    Some of our business partners may use cookies on our site (for example, advertisers). However, we have no access to or control over these cookies and we are not aware of any at present that do so.

    Log Files

    We use IP addresses to analyse trends, administer the site, track movement, and gather broad demographic information for aggregate use. IP addresses are not linked to personally identifiable information.


    This web site contains links to other sites. Please be aware that Mondaq (or its affiliate sites) are not responsible for the privacy practices of such other sites. We encourage our users to be aware when they leave our site and to read the privacy statements of these third party sites. This privacy statement applies solely to information collected by this Web site.

    Surveys & Contests

    From time-to-time our site requests information from users via surveys or contests. Participation in these surveys or contests is completely voluntary and the user therefore has a choice whether or not to disclose any information requested. Information requested may include contact information (such as name and delivery address), and demographic information (such as postcode, age level). Contact information will be used to notify the winners and award prizes. Survey information will be used for purposes of monitoring or improving the functionality of the site.


    If a user elects to use our referral service for informing a friend about our site, we ask them for the friend’s name and email address. Mondaq stores this information and may contact the friend to invite them to register with Mondaq, but they will not be contacted more than once. The friend may contact Mondaq to request the removal of this information from our database.

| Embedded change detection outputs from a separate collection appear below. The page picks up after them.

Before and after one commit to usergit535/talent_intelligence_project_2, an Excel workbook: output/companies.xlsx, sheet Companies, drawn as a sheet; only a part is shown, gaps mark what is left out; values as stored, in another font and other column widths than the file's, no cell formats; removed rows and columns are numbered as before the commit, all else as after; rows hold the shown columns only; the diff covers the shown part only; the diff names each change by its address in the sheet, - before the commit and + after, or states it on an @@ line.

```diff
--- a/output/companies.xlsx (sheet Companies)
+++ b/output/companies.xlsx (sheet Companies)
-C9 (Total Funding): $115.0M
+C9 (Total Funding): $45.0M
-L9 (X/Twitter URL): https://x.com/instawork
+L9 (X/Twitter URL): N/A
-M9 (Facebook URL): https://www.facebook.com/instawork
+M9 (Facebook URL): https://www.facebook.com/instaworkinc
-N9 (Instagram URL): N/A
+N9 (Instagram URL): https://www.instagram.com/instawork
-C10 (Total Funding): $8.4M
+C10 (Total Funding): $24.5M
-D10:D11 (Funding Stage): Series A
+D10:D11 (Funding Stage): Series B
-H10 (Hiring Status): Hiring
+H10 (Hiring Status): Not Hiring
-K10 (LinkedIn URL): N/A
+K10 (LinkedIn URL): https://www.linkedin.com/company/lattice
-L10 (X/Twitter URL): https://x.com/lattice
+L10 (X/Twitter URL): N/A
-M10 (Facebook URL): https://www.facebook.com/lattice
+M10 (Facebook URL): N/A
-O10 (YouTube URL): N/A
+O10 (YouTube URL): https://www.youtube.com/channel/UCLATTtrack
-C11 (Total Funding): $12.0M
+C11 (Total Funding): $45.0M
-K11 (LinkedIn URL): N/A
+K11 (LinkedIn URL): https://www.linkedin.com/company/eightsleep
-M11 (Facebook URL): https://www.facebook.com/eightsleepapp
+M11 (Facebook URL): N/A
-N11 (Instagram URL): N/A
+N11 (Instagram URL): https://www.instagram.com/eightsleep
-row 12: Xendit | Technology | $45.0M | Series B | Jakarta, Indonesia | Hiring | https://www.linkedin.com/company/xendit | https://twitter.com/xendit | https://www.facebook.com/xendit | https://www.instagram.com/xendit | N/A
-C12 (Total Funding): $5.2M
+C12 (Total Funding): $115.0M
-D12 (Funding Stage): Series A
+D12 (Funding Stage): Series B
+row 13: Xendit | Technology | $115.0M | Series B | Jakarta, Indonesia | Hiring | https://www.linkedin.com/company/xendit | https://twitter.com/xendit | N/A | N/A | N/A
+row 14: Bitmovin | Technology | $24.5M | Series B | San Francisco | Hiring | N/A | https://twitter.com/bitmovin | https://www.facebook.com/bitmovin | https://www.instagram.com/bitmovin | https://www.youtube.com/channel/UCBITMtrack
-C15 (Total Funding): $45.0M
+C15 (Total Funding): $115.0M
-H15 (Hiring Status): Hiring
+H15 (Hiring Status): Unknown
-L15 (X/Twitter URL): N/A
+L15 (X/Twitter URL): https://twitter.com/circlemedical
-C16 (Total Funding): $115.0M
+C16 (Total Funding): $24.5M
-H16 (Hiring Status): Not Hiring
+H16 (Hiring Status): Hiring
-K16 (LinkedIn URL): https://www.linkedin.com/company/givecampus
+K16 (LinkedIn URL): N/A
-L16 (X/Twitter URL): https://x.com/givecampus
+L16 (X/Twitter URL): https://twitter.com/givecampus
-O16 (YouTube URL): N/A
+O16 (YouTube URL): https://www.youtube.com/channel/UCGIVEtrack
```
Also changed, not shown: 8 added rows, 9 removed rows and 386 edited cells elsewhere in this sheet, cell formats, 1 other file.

    From time to time Mondaq may send you emails promoting Mondaq services including new services. You may opt out of receiving such emails by clicking below.

    *** If you do not wish to receive any future announcements of services offered by Mondaq you may opt out by clicking here .


    This website takes every reasonable precaution to protect our users’ information. When users submit sensitive information via the website, your information is protected using firewalls and other security technology. If you have any questions about the security at our website, you can send an email to

    Correcting/Updating Personal Information

    If a user’s personally identifiable information changes (such as postcode), or if a user no longer desires our service, we will endeavour to provide a way to correct, update or remove that user’s personal data provided to us. This can usually be done at the “Your Profile” page or by sending an email to

    Notification of Changes

    If we decide to change our Terms & Conditions or Privacy Policy, we will post those changes on our site so our users are always aware of what information we collect, how we use it, and under what circumstances, if any, we disclose it. If at any point we decide to use personally identifiable information in a manner different from that stated at the time it was collected, we will notify users by way of an email. Users will have a choice as to whether or not we use their information in this different manner. We will use information in accordance with the privacy policy under which the information was collected.

    How to contact Mondaq

    You can contact us with comments or queries at

    If for some reason you believe Mondaq Ltd. has not adhered to these principles, please notify us by e-mail at and we will use commercially reasonable efforts to determine and correct the problem promptly.

    By clicking Register you state you have read and agree to our Terms and Conditions